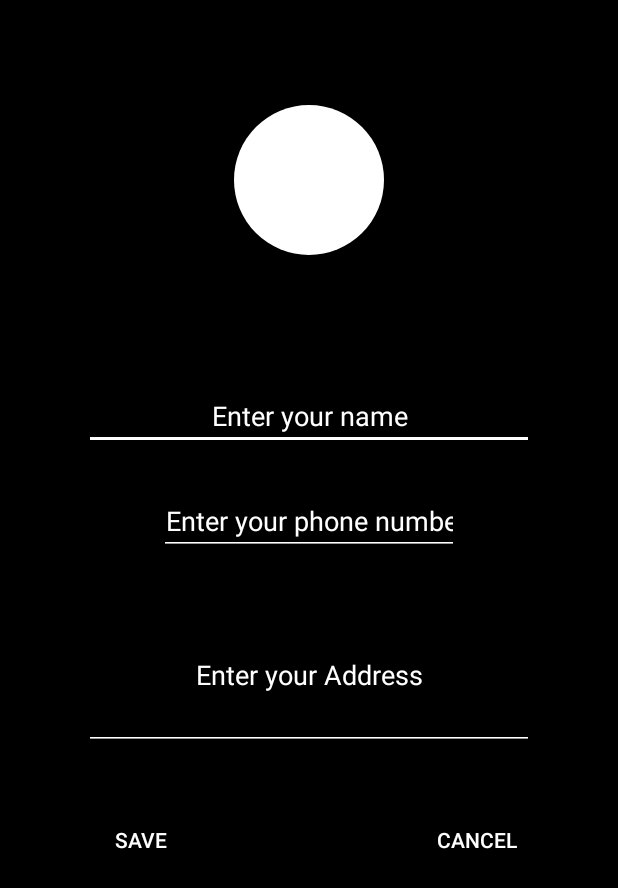
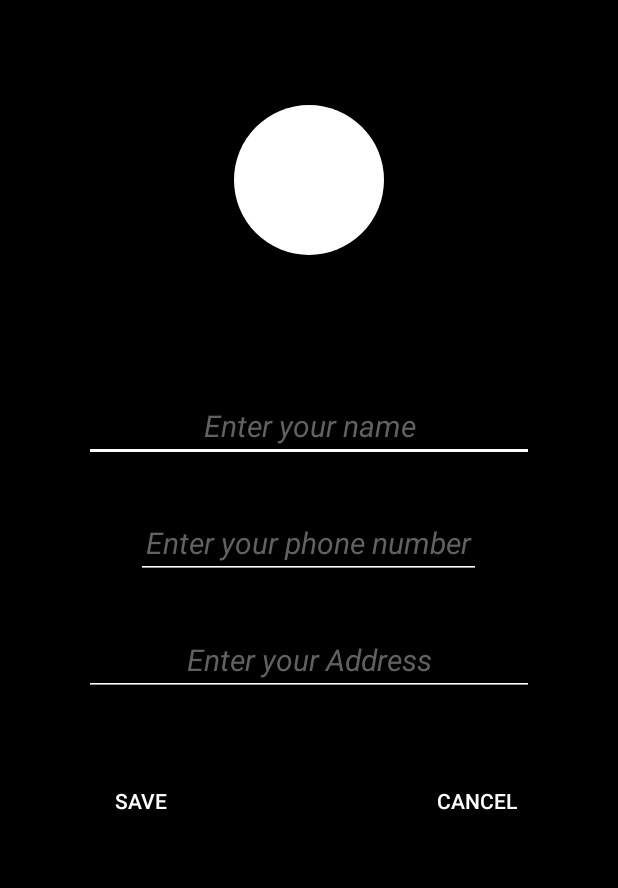
Before and after one commit to Lakshmi-Alwin/Car-Guide-Application-on-JAVA, an Android app: the EditProfile screen opened directly, with no data from a screen before it, on a phone screen of 412 x 824 dp. Shown: the top 888 px of the screen. Run offline under Robolectric (Android 15) with nearby library versions, the phone set to English and light mode, and no system bars; our stand-ins replace CircleImageView, Picasso; pictures from the network do not load; 6 statements that could not run were skipped.

Commit message:
layout changes

```diff
--- a/app/src/main/res/layout/activity_edit_profile.xml
+++ b/app/src/main/res/layout/activity_edit_profile.xml
@@ -16,61 +16,71 @@
         android:src="@color/white"/>
 
     <TextView
+        android:id="@+id/edit_profile_email"
         android:layout_width="300dp"
         android:layout_height="30dp"
         android:layout_centerHorizontal="true"
         android:layout_below="@+id/edit_profile_pic"
         android:layout_marginTop="30dp"
         android:text="EMAIL"
-        android:id="@+id/edit_profile_email"
+        android:textStyle="italic"
         android:textColor="@color/white"
         android:textAlignment="center"
-        android:textSize="25dp"/>
+        android:textSize="25sp"/>
 
     <EditText
+        android:id="@+id/edit_profile_name"
         android:layout_width="300dp"
-        android:layout_height="40dp"
+        android:layout_height="wrap_content"
         android:layout_centerHorizontal="true"
         android:layout_below="@+id/edit_profile_email"
         android:layout_marginTop="30dp"
-        android:hint="Enter your name"
         android:textCursorDrawable="@color/white"
         android:textColor="@color/white"
-        android:textColorHint="@color/white"
+        android:hint="Enter your name"
+        android:textStyle="italic"
+        android:textSize="20sp"
+        android:textAlignment="center"
+        android:textColorHint="@color/off_white"
         android:backgroundTint="@color/white"
-        android:textAlignment="center"
-        android:id="@+id/edit_profile_name" />
+        />
 
     <EditText
         android:id="@+id/edit_profile_phone_number"
-        android:layout_width="200dp"
-        android:layout_height="40dp"
+        android:layout_width="230dp"
+        android:layout_height="wrap_content"
         android:inputType="phone"
         android:textColor="@color/white"
         android:textAlignment="center"
+        android:textStyle="italic"
+        android:textSize="20sp"
         android:layout_centerHorizontal="true"
         android:layout_below="@+id/edit_profile_name"
         android:layout_marginTop="30dp"
-        android:hint="Enter your phone number"
         android:textCursorDrawable="@color/white"
         android:backgroundTint="@color/white"
         android:ems="10"
-        android:textColorHint="@color/white"/>
+        android:hint="Enter your phone number"
+        android:textColorHint="@color/off_white"/>
 
     <EditText
         android:id="@+id/edit_profile_address"
         android:layout_width="300dp"
-        android:layout_height="100dp"
+        android:layout_height="wrap_content"
         android:layout_centerHorizontal="true"
         android:inputType="textPostalAddress"
         android:layout_below="@+id/edit_profile_phone_number"
         android:layout_marginTop="30dp"
         android:hint="Enter your Address"
+        android:autofillHints="Enter your address"
         android:backgroundTint="@color/white"
         android:textCursorDrawable="@color/white"
-        android:textColorHint="@color/white"
+        android:textColorHint="@color/off_white"
         android:textColor="@color/white"
-        android:textAlignment="center"/>
+        android:textAlignment="center"
+        android:textStyle="italic"
+        android:textSize="20sp"
+        />
 
     <Button
         android:layout_width="wrap_content"
@@ -81,7 +91,7 @@
         android:layout_alignParentLeft="true"
         android:layout_marginLeft="50dp"
         android:layout_below="@id/edit_profile_address"
-        android:layout_marginTop="40dp"
+        android:layout_marginTop="50dp"
         android:id="@+id/edit_profile_save"/>
 
     <Button
@@ -93,6 +103,6 @@
         android:layout_alignParentRight="true"
         android:layout_marginRight="50dp"
         android:layout_below="@id/edit_profile_address"
-        android:layout_marginTop="40dp"
+        android:layout_marginTop="50dp"
         android:id="@+id/edit_profile_cancel"/>
 </RelativeLayout>
--- a/app/src/main/res/layout/faq_list.xml
+++ b/app/src/main/res/layout/faq_list.xml
@@ -2,7 +2,7 @@
 <LinearLayout xmlns:android="http://schemas.android.com/apk/res/android"
     android:orientation="horizontal"
     android:layout_width="match_parent"
-    android:layout_height="70dp"
+    android:layout_height="60dp"
     android:layout_marginHorizontal="10dp"
     android:background="@drawable/border"
     android:weightSum="5"
@@ -17,9 +17,9 @@
             android:layout_width="match_parent"
             android:layout_height="match_parent"
             android:textAlignment="center"
-            android:textColor="@color/white"
+            android:textColor="@color/off_white"
             android:gravity="center_vertical"
-            android:textSize="20dp"/>
+            android:textSize="15sp"/>
     </LinearLayout>
 
     <LinearLayout
--- a/app/src/main/res/layout/fragment_account.xml
+++ b/app/src/main/res/layout/fragment_account.xml
@@ -118,6 +118,7 @@
            android:layout_marginTop="270dp"
            android:textColor="@color/white"
            android:text="LOG OUT"
+           android:textStyle="bold"
            android:textAppearance="@style/complete_co"
            android:textSize="15dp"/>
 
--- a/app/src/main/res/values/colors.xml
+++ b/app/src/main/res/values/colors.xml
@@ -5,4 +5,5 @@
     <color name="colorAccent">#D81B60</color>
     <color name="white">#ffffff</color>
     <color name="black">#000000</color>
+    <color name="off_white">#646060</color>
 </resources>
--- a/app/src/main/res/values/strings.xml
+++ b/app/src/main/res/values/strings.xml
@@ -15,6 +15,7 @@
         information technology was a major threat to personal privacy. However, its principles still apply today and the letter of the law
         has been updated to reflect current conditions.</string>
     <string name="desc">Add your vehicle to unlock its full potential!</string>
+    <string name="faq_head">POPULAR TOPICS</string>
 
 
     <string-array name="questions">
```
Also changed, not shown: app/src/main/res/layout/activity_faq.xml (+6 -4 lines), app/src/main/res/layout/activity_termsand_privacy.xml (+9 -6 lines), app/src/main/res/layout/activity_unitof_measure.xml (+6 -6 lines), app/src/main/res/layout/fragment_support.xml (+24 -4 lines).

Exercise prompt:
The entries above are to be retyped exactly, with each picture left out.

Response area:
Before and after one commit to Lakshmi-Alwin/Car-Guide-Application-on-JAVA, an Android app: the EditProfile screen opened directly, with no data from a screen before it, on a phone screen of 412 x 824 dp. Shown: the top 888 px of the screen. Run offline under Robolectric (Android 15) with nearby library versions, the phone set to English and light mode, and no system bars; our stand-ins replace CircleImageView, Picasso; pictures from the network do not load; 6 statements that could not run were skipped.

Commit message:
layout changes

```diff
--- a/app/src/main/res/layout/activity_edit_profile.xml
+++ b/app/src/main/res/layout/activity_edit_profile.xml
@@ -16,61 +16,71 @@
         android:src="@color/white"/>
 
     <TextView
+        android:id="@+id/edit_profile_email"
         android:layout_width="300dp"
         android:layout_height="30dp"
         android:layout_centerHorizontal="true"
         android:layout_below="@+id/edit_profile_pic"
         android:layout_marginTop="30dp"
         android:text="EMAIL"
-        android:id="@+id/edit_profile_email"
+        android:textStyle="italic"
         android:textColor="@color/white"
         android:textAlignment="center"
-        android:textSize="25dp"/>
+        android:textSize="25sp"/>
 
     <EditText
+        android:id="@+id/edit_profile_name"
         android:layout_width="300dp"
-        android:layout_height="40dp"
+        android:layout_height="wrap_content"
         android:layout_centerHorizontal="true"
         android:layout_below="@+id/edit_profile_email"
         android:layout_marginTop="30dp"
-        android:hint="Enter your name"
         android:textCursorDrawable="@color/white"
         android:textColor="@color/white"
-        android:textColorHint="@color/white"
+        android:hint="Enter your name"
+        android:textStyle="italic"
+        android:textSize="20sp"
+        android:textAlignment="center"
+        android:textColorHint="@color/off_white"
         android:backgroundTint="@color/white"
-        android:textAlignment="center"
-        android:id="@+id/edit_profile_name" />
+        />
 
     <EditText
         android:id="@+id/edit_profile_phone_number"
-        android:layout_width="200dp"
-        android:layout_height="40dp"
+        android:layout_width="230dp"
+        android:layout_height="wrap_content"
         android:inputType="phone"
         android:textColor="@color/white"
         android:textAlignment="center"
+        android:textStyle="italic"
+        android:textSize="20sp"
         android:layout_centerHorizontal="true"
         android:layout_below="@+id/edit_profile_name"
         android:layout_marginTop="30dp"
-        android:hint="Enter your phone number"
         android:textCursorDrawable="@color/white"
         android:backgroundTint="@color/white"
         android:ems="10"
-        android:textColorHint="@color/white"/>
+        android:hint="Enter your phone number"
+        android:textColorHint="@color/off_white"/>
 
     <EditText
         android:id="@+id/edit_profile_address"
         android:layout_width="300dp"
-        android:layout_height="100dp"
+        android:layout_height="wrap_content"
         android:layout_centerHorizontal="true"
         android:inputType="textPostalAddress"
         android:layout_below="@+id/edit_profile_phone_number"
         android:layout_marginTop="30dp"
         android:hint="Enter your Address"
+        android:autofillHints="Enter your address"
         android:backgroundTint="@color/white"
         android:textCursorDrawable="@color/white"
-        android:textColorHint="@color/white"
+        android:textColorHint="@color/off_white"
         android:textColor="@color/white"
-        android:textAlignment="center"/>
+        android:textAlignment="center"
+        android:textStyle="italic"
+        android:textSize="20sp"
+        />
 
     <Button
         android:layout_width="wrap_content"
@@ -81,7 +91,7 @@
         android:layout_alignParentLeft="true"
         android:layout_marginLeft="50dp"
         android:layout_below="@id/edit_profile_address"
-        android:layout_marginTop="40dp"
+        android:layout_marginTop="50dp"
         android:id="@+id/edit_profile_save"/>
 
     <Button
@@ -93,6 +103,6 @@
         android:layout_alignParentRight="true"
         android:layout_marginRight="50dp"
         android:layout_below="@id/edit_profile_address"
-        android:layout_marginTop="40dp"
+        android:layout_marginTop="50dp"
         android:id="@+id/edit_profile_cancel"/>
 </RelativeLayout>
--- a/app/src/main/res/layout/faq_list.xml
+++ b/app/src/main/res/layout/faq_list.xml
@@ -2,7 +2,7 @@
 <LinearLayout xmlns:android="http://schemas.android.com/apk/res/android"
     android:orientation="horizontal"
     android:layout_width="match_parent"
-    android:layout_height="70dp"
+    android:layout_height="60dp"
     android:layout_marginHorizontal="10dp"
     android:background="@drawable/border"
     android:weightSum="5"
@@ -17,9 +17,9 @@
             android:layout_width="match_parent"
             android:layout_height="match_parent"
             android:textAlignment="center"
-            android:textColor="@color/white"
+            android:textColor="@color/off_white"
             android:gravity="center_vertical"
-            android:textSize="20dp"/>
+            android:textSize="15sp"/>
     </LinearLayout>
 
     <LinearLayout
--- a/app/src/main/res/layout/fragment_account.xml
+++ b/app/src/main/res/layout/fragment_account.xml
@@ -118,6 +118,7 @@
            android:layout_marginTop="270dp"
            android:textColor="@color/white"
            android:text="LOG OUT"
+           android:textStyle="bold"
            android:textAppearance="@style/complete_co"
            android:textSize="15dp"/>
 
--- a/app/src/main/res/values/colors.xml
+++ b/app/src/main/res/values/colors.xml
@@ -5,4 +5,5 @@
     <color name="colorAccent">#D81B60</color>
     <color name="white">#ffffff</color>
     <color name="black">#000000</color>
+    <color name="off_white">#646060</color>
 </resources>
--- a/app/src/main/res/values/strings.xml
+++ b/app/src/main/res/values/strings.xml
@@ -15,6 +15,7 @@
         information technology was a major threat to personal privacy. However, its principles still apply today and the letter of the law
         has been updated to reflect current conditions.</string>
     <string name="desc">Add your vehicle to unlock its full potential!</string>
+    <string name="faq_head">POPULAR TOPICS</string>
 
 
     <string-array name="questions">
```
Also changed, not shown: app/src/main/res/layout/activity_faq.xml (+6 -4 lines), app/src/main/res/layout/activity_termsand_privacy.xml (+9 -6 lines), app/src/main/res/layout/activity_unitof_measure.xml (+6 -6 lines), app/src/main/res/layout/fragment_support.xml (+24 -4 lines).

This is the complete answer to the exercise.